By Meredith Caruso
 

Feb. 20, 2017 — In Florida Realtors’ contracts, there are spaces for the escrow agent’s information, including name, address and telephone number. Not only is this information required — 61J2 14.008(2)(b) of the Florida Administrative Code, aka your FREC rules – it also lets the buyer know where to place the deposit once due under the contract.

Separate and apart from that contract section, there’s another section that addresses who will choose the closing agent.

These two roles — escrow agent and closing agent — are often filled by the same entity. However, that isn’t always the case, and it isn’t good to assume that the roles are interchangeable. By understanding the difference, you may be able to avoid potential issues later in the transaction.

For example, let’s say a buyer wants his attorney to hold the deposit, and he puts the attorney’s information in the appropriate escrow-agent spot on the contract. The seller, however, has indicated in the contract that he’ll choose the closing agent, and he picks a reputable local title company.

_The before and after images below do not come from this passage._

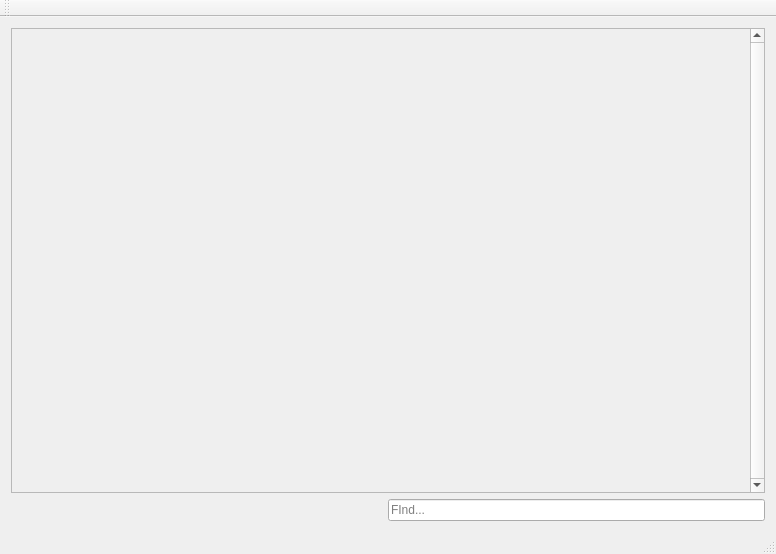
The window that mainwindow.ui (sly-loki/ToDoApp) describes before a commit, drawn with Qt 5.
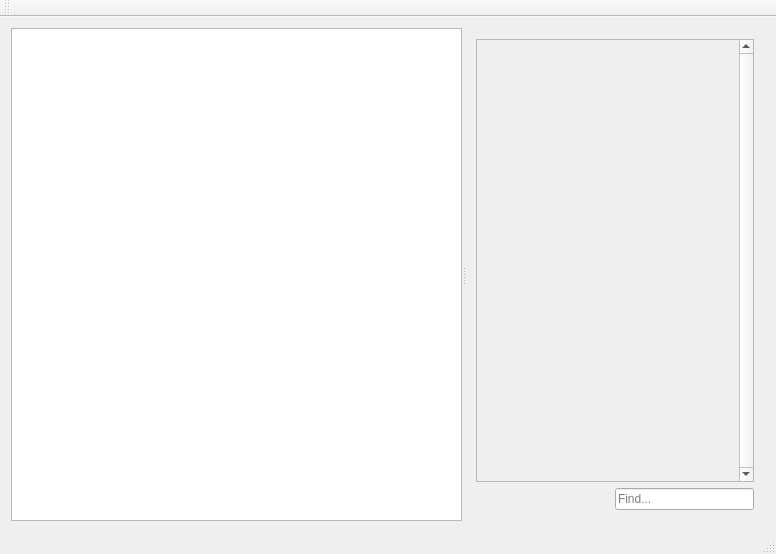
The same window after the commit.

What changed in the file:
```diff
--- a/mainwindow.ui
+++ b/mainwindow.ui
@@ -14,6 +14,17 @@
    <string>MainWindow</string>
   </property>
   <widget class="QWidget" name="centralWidget">
+   <layout class="QHBoxLayout" name="horizontalLayout_2">
+    <item>
+     <widget class="QSplitter" name="splitter">
+      <property name="orientation">
+       <enum>Qt::Horizontal</enum>
+      </property>
+      <property name="handleWidth">
+       <number>3</number>
+      </property>
+      <widget class="QListWidget" name="listWidget"/>
+      <widget class="QWidget" name="verticalLayoutWidget">
    <layout class="QVBoxLayout" name="verticalLayout">
     <item>
      <widget class="QScrollArea" name="scrollArea">
@@ -31,8 +42,8 @@
         <rect>
          <x>0</x>
          <y>0</y>
-         <width>743</width>
-         <height>439</height>
+             <width>310</width>
+             <height>437</height>
         </rect>
        </property>
        <property name="sizePolicy">
@@ -62,11 +73,15 @@
       <item>
        <widget class="QLineEdit" name="searchEdit">
         <property name="placeholderText">
-         <string>FInd...</string>
+             <string>Find...</string>
         </property>
        </widget>
       </item>
      </layout>
+        </item>
+       </layout>
+      </widget>
+     </widget>
     </item>
    </layout>
   </widget>
```
Lines whose indentation alone changed are shown as unchanged.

The contract says the deposit is due three days after the effective date, and the buyer sends the money to his attorney under deadline. The seller then contacts the title company to confirm the deposit, but he’s told the buyer’s money isn’t there. Upset, the seller contacts the buyer and asks where the funds are, and the buyer tells the seller that it was sent to his attorney — per the contract.

The seller is upset. He believed the money would be held by the title company he chose as the closing agent.

Is the buyer in default? Can the seller demand that the funds be placed immediately with the title company he selected? In short, the answer to both questions is no.

Of course, the buyer needs to make sure the deposit is sent to the closing agent an appropriate amount of time before the closing, but the buyer isn’t in default. If the seller wanted to have the money with his chosen closing agent, he should have changed the information in the escrow agent section of the contract since the two aren’t one and the same.

In addition, a seller that prefers to have the deposit held by his closing agent could ask his Realtor to say that in the listing and have it confirmed within the contract itself.

As always, carefully reading any contract can hopefully avoid confusion later.

Meredith Caruso is Manager of Member Legal Communications for Florida Realtors

© 2017 Florida Realtors

Related Topics: Florida Realtors Legal News